In 2018, nearly 39.5 million people visited Turkey, which already was an outstanding number. However, the following year, this number increased to 45.1 million. During 2020, Turkey witnessed a modest rate of tourism. The summers of 2020 were considerably better than the rest of the year as 12.7 million guests visited the country. But compared to 2019 figures, there was a staggering 71% drop in tourists.
It is safe to assume that tourists are interested in visiting Turkey once again. The country tops the list of repeat visitors and the current best destination in the post-pandemic world. It is estimated that there might be a 10% rise in first-time visitors this year. As per the government's guesstimates, an increase of 150% is expected compared to 2020. This may bring the total number of tourists visiting Turkey in 20201 to 30 million. However, it depends on a variety of factors. Such as any new and unexpected travel bans will affect this figure tremendously.
The situation is entirely the opposite of what it was exactly one year back. In the mid-half of 2020, the first wave of novel coronaviruses hit every country real hard. Just like other countries, Turkey was also clueless about how to deal with this crisis.
The government, however, picked up timely and implemented effective disinfection and social distancing strategies. Entire towns and cities underwent a rapid cleaning and disinfection spree. Moreover, to ensure that its hospitality sector was ready for the New Normal, measures like hygiene certificates, SOPs guidelines, and staff/managers training were introduced.
Personal and public hygiene was never as important in the country as it has become now. The sector, therefore, is ready for tourists now. There is a top-class level of safety and security, and hygiene conditions are top-notch even in Turkey's remotest areas.
Part of the pandemic-influenced cleaning measures was renovating hotel rooms and eliminating all those free items that were usually offered to guests, such as envelopes with hotel names printed, souvenirs, miniature sizes toiletries, telephone directories, etc.
Social distancing monitoring is one of the key measures the government has implemented. A contactless payments facility will be available wherever possible. However, this facility may not be available nationwide as there are many rural, remote areas in Turkey where there's only one ATM for the entire village. The government plans to address this issue in the upcoming months and intends to make contactless payments a default system.
By the time the summer season arrives, Turkey will already have waived the PCR test requirement. For instance, the country announced that inbound travellers arriving from the Republic of Ireland would not have to provide a PCR test starting from May. But, travel sector representatives are lobbying to force the government to move the date to mid-April for most coastal regions.

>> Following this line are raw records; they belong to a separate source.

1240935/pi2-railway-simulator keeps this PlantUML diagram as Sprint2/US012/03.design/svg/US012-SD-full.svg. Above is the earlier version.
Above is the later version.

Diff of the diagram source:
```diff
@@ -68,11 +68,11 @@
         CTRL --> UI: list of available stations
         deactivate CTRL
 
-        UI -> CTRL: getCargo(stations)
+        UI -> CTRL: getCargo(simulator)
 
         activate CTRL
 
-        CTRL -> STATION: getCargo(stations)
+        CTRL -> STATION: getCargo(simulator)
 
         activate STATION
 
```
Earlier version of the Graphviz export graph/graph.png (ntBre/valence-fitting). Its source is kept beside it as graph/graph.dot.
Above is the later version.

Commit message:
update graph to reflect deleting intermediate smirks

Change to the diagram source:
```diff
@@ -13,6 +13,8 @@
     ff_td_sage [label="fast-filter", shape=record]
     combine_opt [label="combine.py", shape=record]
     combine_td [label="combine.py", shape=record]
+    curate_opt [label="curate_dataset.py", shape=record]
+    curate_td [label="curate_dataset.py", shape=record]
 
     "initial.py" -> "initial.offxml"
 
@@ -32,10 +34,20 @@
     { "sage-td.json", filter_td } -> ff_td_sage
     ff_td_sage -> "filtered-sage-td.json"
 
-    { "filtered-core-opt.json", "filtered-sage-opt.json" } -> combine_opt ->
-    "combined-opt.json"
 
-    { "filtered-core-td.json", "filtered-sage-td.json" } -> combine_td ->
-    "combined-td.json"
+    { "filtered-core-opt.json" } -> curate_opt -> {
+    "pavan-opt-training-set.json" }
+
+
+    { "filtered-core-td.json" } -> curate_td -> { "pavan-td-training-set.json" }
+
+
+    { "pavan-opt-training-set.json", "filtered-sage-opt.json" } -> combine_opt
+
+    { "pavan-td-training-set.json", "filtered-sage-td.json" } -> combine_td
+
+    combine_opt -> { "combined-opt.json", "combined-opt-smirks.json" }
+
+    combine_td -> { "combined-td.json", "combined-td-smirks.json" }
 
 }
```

The reason behind this isn't that tourists don't want to get tested for coronavirus. The problem is that testing costs are high, as in many countries, a single test costs somewhere between $112 to $349. The test is way higher at facilities nearby airports since it is a requirement that a negative PCR test result obtained within the past 72 hours should be presented to the authorities.
In Turkey's case, this condition may not exist in the coming months if the general infection rates remain low. This, however, depends on us, the general public as well. Individual travellers must maintain the strictest level of hygiene, observe social distancing, and adhere to SOPs such as wear face mask, wash their hands frequently, and avoid physical contact with strangers as much as possible.